  • After many years of hiding the search page where you could search Facebook for a user by name without being logged into an account, Facebook has finally killed the feature off. For many years, searchers could use the search form at https://www.facebook.com/srch.php to perform a name search through the Facebook user database – even if the searcher wasn’t logged into their own...


  • In a verdict handed down Thursday, May 26, 2016, jurors found that Google’s use of basic elements of the Java programming language to build its Android mobile operating system was a fair use under federal copyright law. While this is an important case in the fair use/copyright milieu, an earlier order by Judge Alsup is nearly as important to those following juror social media research...


  • We often get questions about the security of "cloud computing" services like Google Apps and whether that security is tight enough for lawyers to use them. Google Apps, for example, meets the security standards put in place for the online storage of government agencies' information set out in the Federal Information Security Management Act of 2000 (FISMA 44 U.S.C. § 3541, et...


  • We have previously written about Google's move to integrate its BlogSearch results into its already existing NewsSearch results. At that time, we identified a work-around that would allow you to retrieve Blog-only results from the BlogSearch database's previous incarnation. Google recently discontinued access to that work-around - killing BlogSearch once and for all. Results from blogs...


  • It never ceases to amaze us that our own U.S. Supreme Court does not post its briefs at their site, AND also fails to provide information on where to find Supreme Court briefs for free. Instead, the Court’s site tells you to obtain briefs from pay sites such as Lexis and Westlaw, and from Document Retrieval Services. The only free site it does note is one that hasn’t posted any new...


  • California lawyers will be interested to learn about a new site, Bench Reporter, which archives thousands of Superior Court Tentative Rulings (primarily from Los Angeles County). Tentative Rulings were introduced in the 1960s in Los Angeles. They later expanded to other counties. Judges are not required to use Tentative Rulings. (See California Rule of Court 3.1308 to learn what procedure your...


  • Google has added 13 additional languages to its Google Translate service. This brings the total number of languages Google Translate can translate into or out of to 103.  Google claims that with this addition will, "help bring a combined 120 million new people to the billions who can already communicate with Translate all over the world." Google also claims that with these...

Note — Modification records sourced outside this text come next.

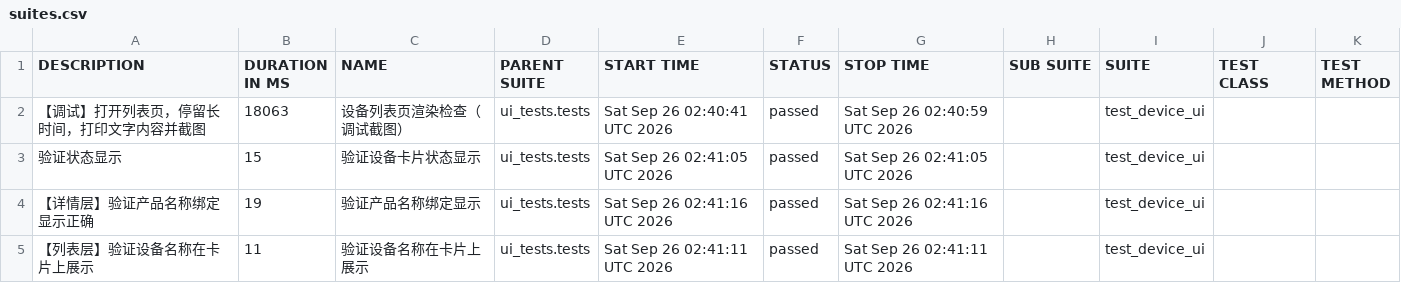
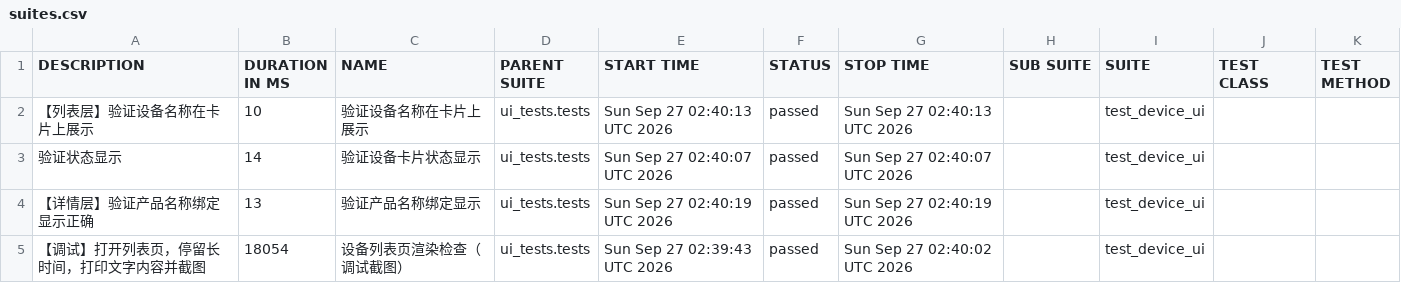
Before and after one commit to piaqiahia/iot-test-framework, a CSV file: ui-report/data/suites.csv, drawn as a sheet.

```diff
--- a/ui-report/data/suites.csv
+++ b/ui-report/data/suites.csv
@@ -1,5 +1,5 @@
 "DESCRIPTION","DURATION IN MS","NAME","PARENT SUITE","START TIME","STATUS","STOP TIME","SUB SUITE","SUITE","TEST CLASS","TEST METHOD"
-"【调试】打开列表页，停留长时间，打印文字内容并截图","18063","设备列表页渲染检查（调试截图）","ui_tests.tests","Sat Sep 26 02:40:41 UTC 2026","passed","Sat Sep 26 02:40:59 UTC 2026","","test_device_ui","",""
-"验证状态显示","15","验证设备卡片状态显示","ui_tests.tests","Sat Sep 26 02:41:05 UTC 2026","passed","Sat Sep 26 02:41:05 UTC 2026","","test_device_ui","",""
-"【详情层】验证产品名称绑定显示正确","19","验证产品名称绑定显示","ui_tests.tests","Sat Sep 26 02:41:16 UTC 2026","passed","Sat Sep 26 02:41:16 UTC 2026","","test_device_ui","",""
-"【列表层】验证设备名称在卡片上展示","11","验证设备名称在卡片上展示","ui_tests.tests","Sat Sep 26 02:41:11 UTC 2026","passed","Sat Sep 26 02:41:11 UTC 2026","","test_device_ui","",""
+"【列表层】验证设备名称在卡片上展示","10","验证设备名称在卡片上展示","ui_tests.tests","Sun Sep 27 02:40:13 UTC 2026","passed","Sun Sep 27 02:40:13 UTC 2026","","test_device_ui","",""
+"验证状态显示","14","验证设备卡片状态显示","ui_tests.tests","Sun Sep 27 02:40:07 UTC 2026","passed","Sun Sep 27 02:40:07 UTC 2026","","test_device_ui","",""
+"【详情层】验证产品名称绑定显示正确","13","验证产品名称绑定显示","ui_tests.tests","Sun Sep 27 02:40:19 UTC 2026","passed","Sun Sep 27 02:40:19 UTC 2026","","test_device_ui","",""
+"【调试】打开列表页，停留长时间，打印文字内容并截图","18054","设备列表页渲染检查（调试截图）","ui_tests.tests","Sun Sep 27 02:39:43 UTC 2026","passed","Sun Sep 27 02:40:02 UTC 2026","","test_device_ui","",""
```
Also changed, not shown: 19 other files.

  • In an earlier post, we reported that TLOxp announced a forthcoming “Relationship Report,” which allows subscribers to simultaneously run one report comparing the assets (typically this refers only to real property and vehicles—not bank accounts or stocks) and showing other connections between two subjects. Pricing had not been announced at that time. Now that we have tried out...


  • The preview we posted last month of our "The Unofficial User Guide to New Casemaker Features" has proven to be very popular with readers. As we explained in the preview, while the folks at Casemaker have been extremely busy adding new features and content to their database, and extending date coverage further back in time, their online User Guide has not kept pace, and is no longer up...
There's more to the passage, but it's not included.